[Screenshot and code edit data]
● ● ● ● ●
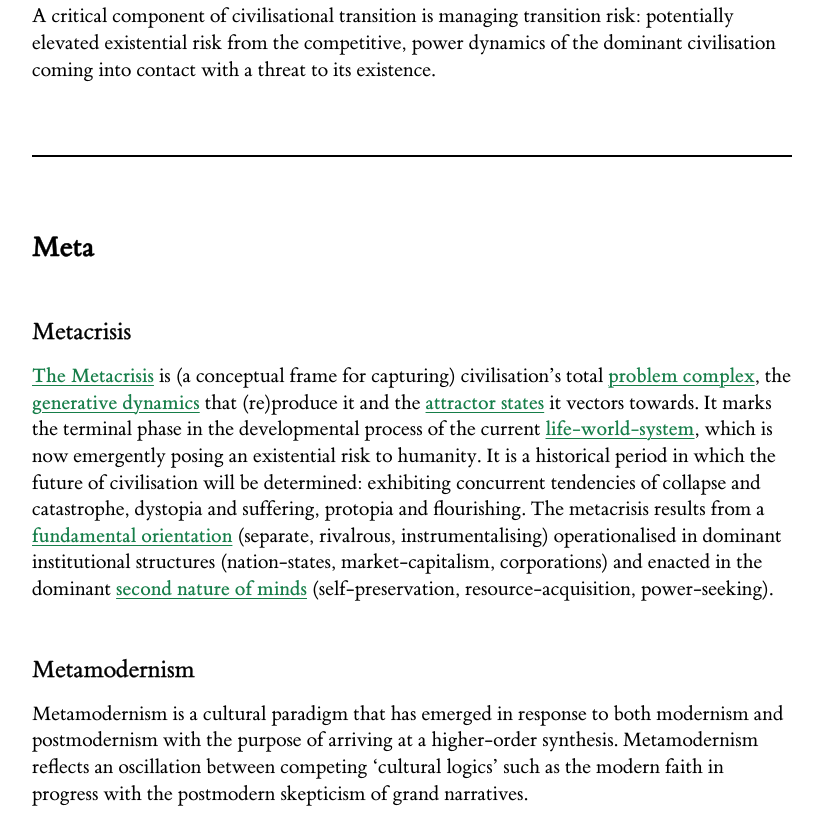
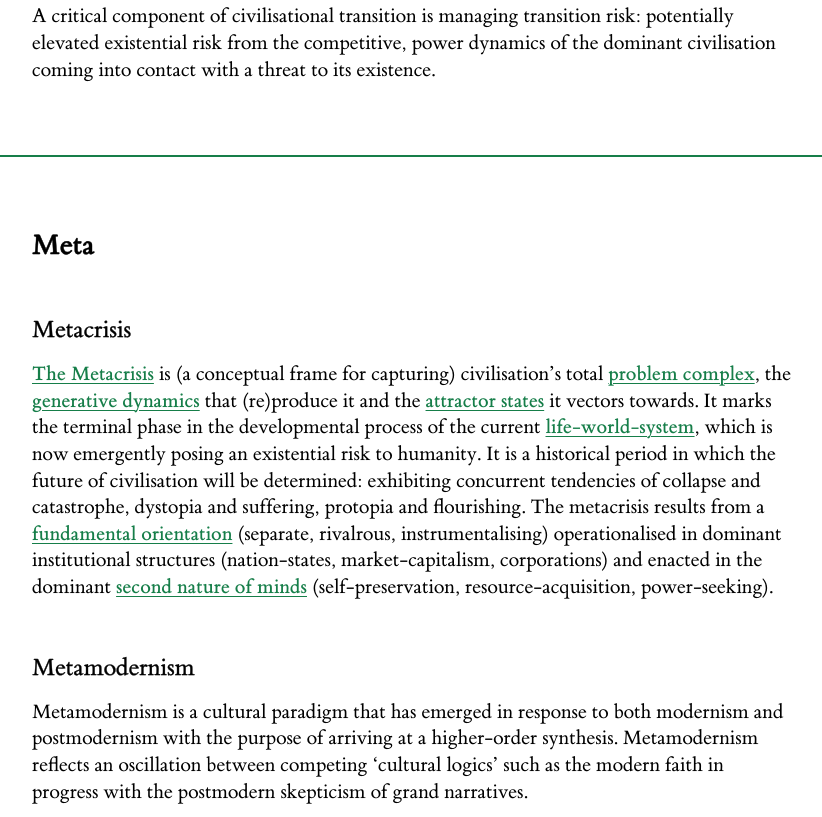
Before and after one commit to MaxRamsahoye/civilisationresearchparadigm, a plain HTML site: page index.html in a window 1280 px wide. Shown: the part 3449-4266 px from the top of the page, without its empty margins (228-1050 px from the left). Drawn offline with Linux system fonts and the light colour scheme.

Commit message:
Full-width dividing lines in the link accent
The rules above Meta and Macro now run the full width of the window in
the link accent (green, or mint in the dark theme); in the PDF, the
green rule spans the text.

Co-Authored-By: Claude Opus 5.5 <noreply@anthropic.com>
Claude-Session: https://claude.ai/code/session_01LgHoUA7iUrVxWDGkBotiqd

```diff
--- a/index.html
+++ b/index.html
@@ -1088,11 +1088,23 @@
     }
 
     /* a 2px rule between the clusters of sections (above Meta and Macro),
-       with the same space above and below it */
+       with the same space above and below it: in the link accent, the
+       full width of the window (the text column is centred in it) */
     .article-body section.divided {
+      position: relative;
       margin-top: 72px;
       padding-top: 72px;
-      border-top: 2px solid var(--canvas-ink);
+    }
+
+    .article-body section.divided::before {
+      content: '';
+      position: absolute;
+      top: 0;
+      left: 50%;
+      width: 100vw;
+      height: 2px;
+      transform: translateX(-50%);
+      background: var(--link-blue);
     }
 
     /* headings link to themselves; menu and heading links land with room above */
--- a/tools/make-pdf.js
+++ b/tools/make-pdf.js
@@ -48,7 +48,10 @@ const CSS = `
   h1 .title-line { display: block; white-space: nowrap; }
   .subtitle { margin: 0; font-weight: 600; font-size: 14.5pt; line-height: 1.3; }
   section { margin: 0 0 8pt; }
-  section.divided { margin-top: 22pt; padding-top: 22pt; border-top: 1.5pt solid #000; }
+  /* the rule above Meta and Macro: in the link green, across the text (the
+     page's margins cannot be drawn into) */
+  section.divided { position: relative; margin-top: 22pt; padding-top: 22pt; }
+  section.divided::before { content: ''; position: absolute; top: 0; left: 0; right: 0; height: 1.5pt; background: #167e49; }
   section.divided > h2:first-child { margin-top: 0; }
   h2 { margin: 28pt 0 9pt; font-size: 20pt; font-weight: 600; line-height: 1.2; break-after: avoid; }
   h3 { margin: 20pt 0 7pt; font-size: 15.5pt; font-weight: 600; font-style: normal; break-after: avoid; }
```
Also changed, not shown: 1 other file.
● ● ● ● ●
From the first line to the last, retype the data above exactly, but not its images.

SOLUTION.
Before and after one commit to MaxRamsahoye/civilisationresearchparadigm, a plain HTML site: page index.html in a window 1280 px wide. Shown: the part 3449-4266 px from the top of the page, without its empty margins (228-1050 px from the left). Drawn offline with Linux system fonts and the light colour scheme.

Commit message:
Full-width dividing lines in the link accent
The rules above Meta and Macro now run the full width of the window in
the link accent (green, or mint in the dark theme); in the PDF, the
green rule spans the text.

Co-Authored-By: Claude Opus 5.5 <noreply@anthropic.com>
Claude-Session: https://claude.ai/code/session_01LgHoUA7iUrVxWDGkBotiqd

```diff
--- a/index.html
+++ b/index.html
@@ -1088,11 +1088,23 @@
     }
 
     /* a 2px rule between the clusters of sections (above Meta and Macro),
-       with the same space above and below it */
+       with the same space above and below it: in the link accent, the
+       full width of the window (the text column is centred in it) */
     .article-body section.divided {
+      position: relative;
       margin-top: 72px;
       padding-top: 72px;
-      border-top: 2px solid var(--canvas-ink);
+    }
+
+    .article-body section.divided::before {
+      content: '';
+      position: absolute;
+      top: 0;
+      left: 50%;
+      width: 100vw;
+      height: 2px;
+      transform: translateX(-50%);
+      background: var(--link-blue);
     }
 
     /* headings link to themselves; menu and heading links land with room above */
--- a/tools/make-pdf.js
+++ b/tools/make-pdf.js
@@ -48,7 +48,10 @@ const CSS = `
   h1 .title-line { display: block; white-space: nowrap; }
   .subtitle { margin: 0; font-weight: 600; font-size: 14.5pt; line-height: 1.3; }
   section { margin: 0 0 8pt; }
-  section.divided { margin-top: 22pt; padding-top: 22pt; border-top: 1.5pt solid #000; }
+  /* the rule above Meta and Macro: in the link green, across the text (the
+     page's margins cannot be drawn into) */
+  section.divided { position: relative; margin-top: 22pt; padding-top: 22pt; }
+  section.divided::before { content: ''; position: absolute; top: 0; left: 0; right: 0; height: 1.5pt; background: #167e49; }
   section.divided > h2:first-child { margin-top: 0; }
   h2 { margin: 28pt 0 9pt; font-size: 20pt; font-weight: 600; line-height: 1.2; break-after: avoid; }
   h3 { margin: 20pt 0 7pt; font-size: 15.5pt; font-weight: 600; font-style: normal; break-after: avoid; }
```
Also changed, not shown: 1 other file.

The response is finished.